Daraine Luton, Senior Staff Reporter
Taxpayers are being asked to fork out $2.9 billion to further bail out the cash-strapped Jamaica Urban Transit Company (JUTC).
Parliament had approved $450 million in recurrent support for the bus company in April when the national Budget was passed, but in the Supplementary Estimates tabled in the House of Representatives yesterday, it was revealed that taxpayers are being asked to fund the JUTC to the tune of $3.37 billion this fiscal year.
The support to the state-run bus company contemplates the payment of $48 million to assist in clearing third-party deductions from employee salaries.
Another $70.9 million is to go towards clearing salary arrears of seven per cent and a one-off payment due to public-sector workers.
In addition, $177.1 million is to meet arrears and current payments to Tax Administration Jamaica for PAYE and education tax for the period April 2014 to March 2015.
Taxpayers are also being asked to bear a $231 million cost for import duties; $1.1 billion for special compliance fees and $1.3 billion for general consumption tax payable to Jamaica Customs for the period January 2014 to March 2015.
If approved by Parliament, it would mean that taxpayers would be providing $6.47 billion in support to the JUTC this fiscal year, having already been called upon to pay $3.1 billion for the purchase of buses.
In August, the JUTC received the second fare hike in eight months, with portfolio minister Dr Omar Davies declaring then that it was necessary in order to prevent the entity from collapsing.

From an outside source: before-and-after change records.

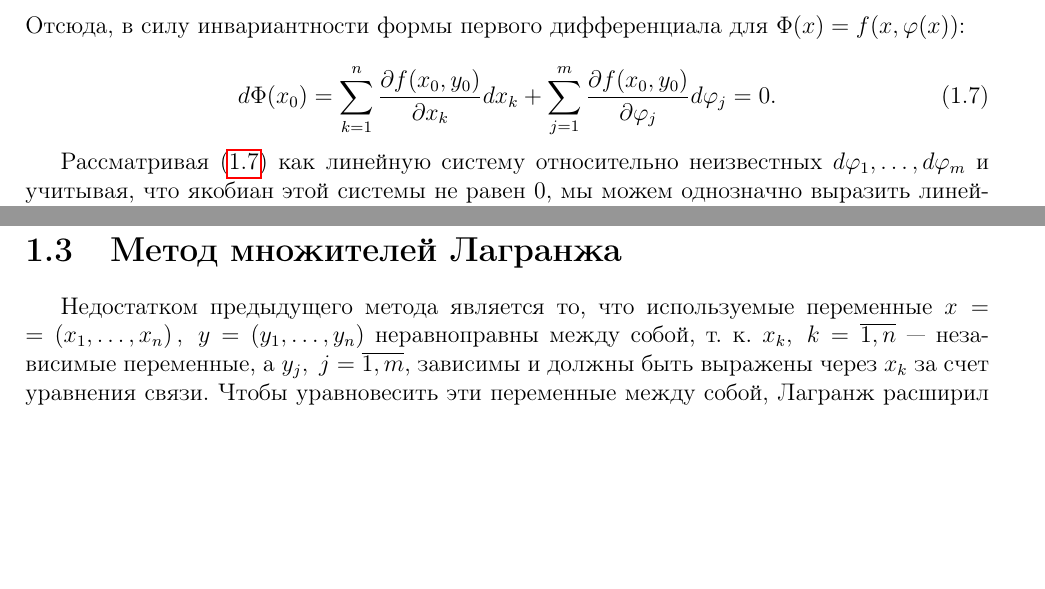
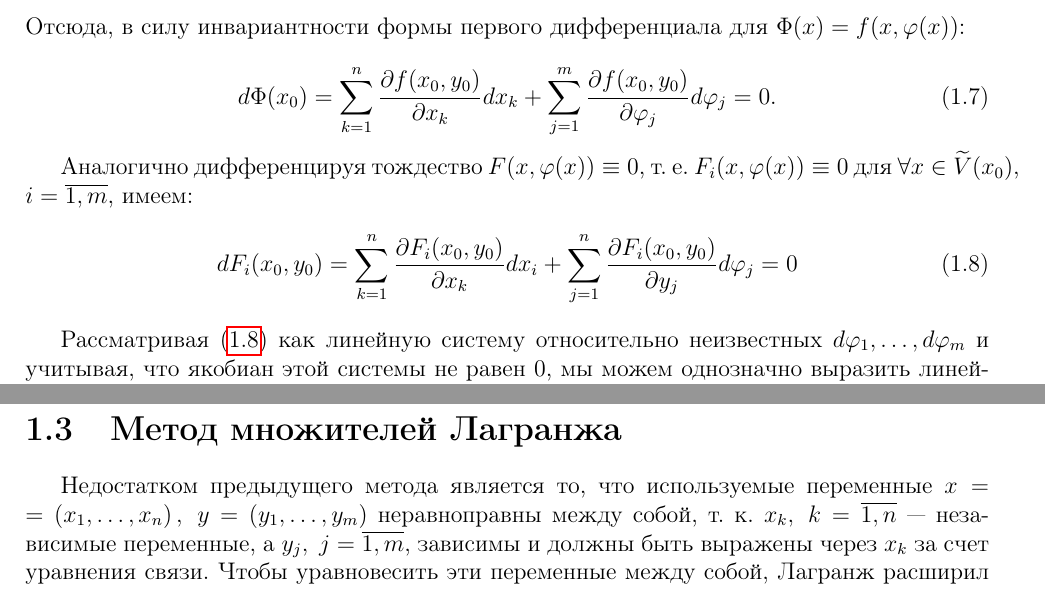
Before and after one commit to alex65536/bulatov-lectures, a LaTeX document (tex/chapter6.tex, which reads tex/chapter6/lec10.tex, tex/chapter6/lec11.tex): two parts of pages 3 and 5 of 9, joined at a grey line, cut so that both start at the same text, the shorter picture padded with empty space. Compiled offline with pdfLaTeX.

Commit message:
Add missing part in extremums

```diff
--- a/tex/chapter6/lec10.tex
+++ b/tex/chapter6/lec10.tex
@@ -172,7 +172,17 @@ $\Phi(x) = f( x, \varphi(x) )$:
 	dx_k + \sum_{j = 1}^{m} \pderiv{ f(x_0, y_0) }{\varphi_j} d\varphi_j = 0.
 \end{equation}
 
-Рассматривая \eqref{lec_10.num_6} как линейную систему относительно неизвестных
+Аналогично дифференцируя тождество $F(x, \varphi(x)) \equiv 0$, т.~е. $F_i(x,
+\varphi(x)) \equiv 0$ для ${\forall x \in \widetilde{V}(x_0)}$, $i =
+\overline{1, m}$, имеем:
+\begin{equation}
+\label{2527}
+d F_i (x_0, y_0) = \sum\limits_{k=1}^{n} \dfrac{\partial F_i (x_0,
+y_0)}{\partial x_k} d x_i + \sum\limits_{j=1}^{n} \dfrac{\partial F_i (x_0,
+y_0)}{\partial y_j} d \varphi_j = 0
+\end{equation}
+
+Рассматривая \eqref{2527} как линейную систему относительно неизвестных
 $d\varphi_1, \ldots, d\varphi_m$ и учитывая, что якобиан
 этой системы не равен $0$,
 мы можем однозначно выразить линейным образом $d\varphi_1, \dots, d\varphi_m$
--- a/tex/chapter6/lec11.tex
+++ b/tex/chapter6/lec11.tex
@@ -113,7 +113,7 @@
 	\section{Метод множителей Лагранжа}
 
 	Недостатком предыдущего метода является то, что используемые переменные
-	$x = $ $=\left(x_1, \ldots, x_n\right), \; y = \left(y_1,\ldots, y_n\right)$
+	$x = $ $=\left(x_1, \ldots, x_n\right), \; y = \left(y_1,\ldots, y_m\right)$
 	неравноправны между собой, т.~к. $x_k,\ k = \overline{1, n}$~---
 	независимые переменные, а $y_j,\ j = \overline{1, m}$, зависимы и
 	должны быть выражены через $x_k$ за счет уравнения связи.
```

Meanwhile, Finance Minister Dr Peter Phillips yesterday tabled the first Supplementary Estimates for the 2014-2015 fiscal year that show a $739.6-million cut in the $540 billion spending package that was passed earlier this year.
The Public Administration and Appropriations Committee is to consider the revised estimates next Wednesday and then send a report to the House of Representatives for consideration on December 9.
The estimates revealed that an additional $2 billion is being set aside for debt repayment, moving the amount being spent this year from $100.7 billion to $102.6 billion.
A major casualty of the revised estimate is the transport works and housing ministry, which has seen its Capital B budget cut by $2 billion. Capital B represents spending that is driven largely by external partners. In the case of the works ministry, the Major Infrastructure Development Programme (MDIP) is to lose $1.79 billion of the $4 billion budgeted to be spent this year.
The MDIP represents a US$353 million infrastructure project funded jointly by the China Ex-Im Bank and the Government of Jamaica. Notations in the Supplementary Estimates say that the reduction is because of a reduction in land and structures. The targets under the MDIP for this fiscal year are the rehabilitation of two main roads: Twickenham Park to Ferry in St Catherine and Highway 2000 (Ferry), also in St Catherine.
A $350 million allocation to the National Emergency Health Response Programme is also reflected in the works budget. The funds facilitated the Government's response to the Chikungunya virus outbreak.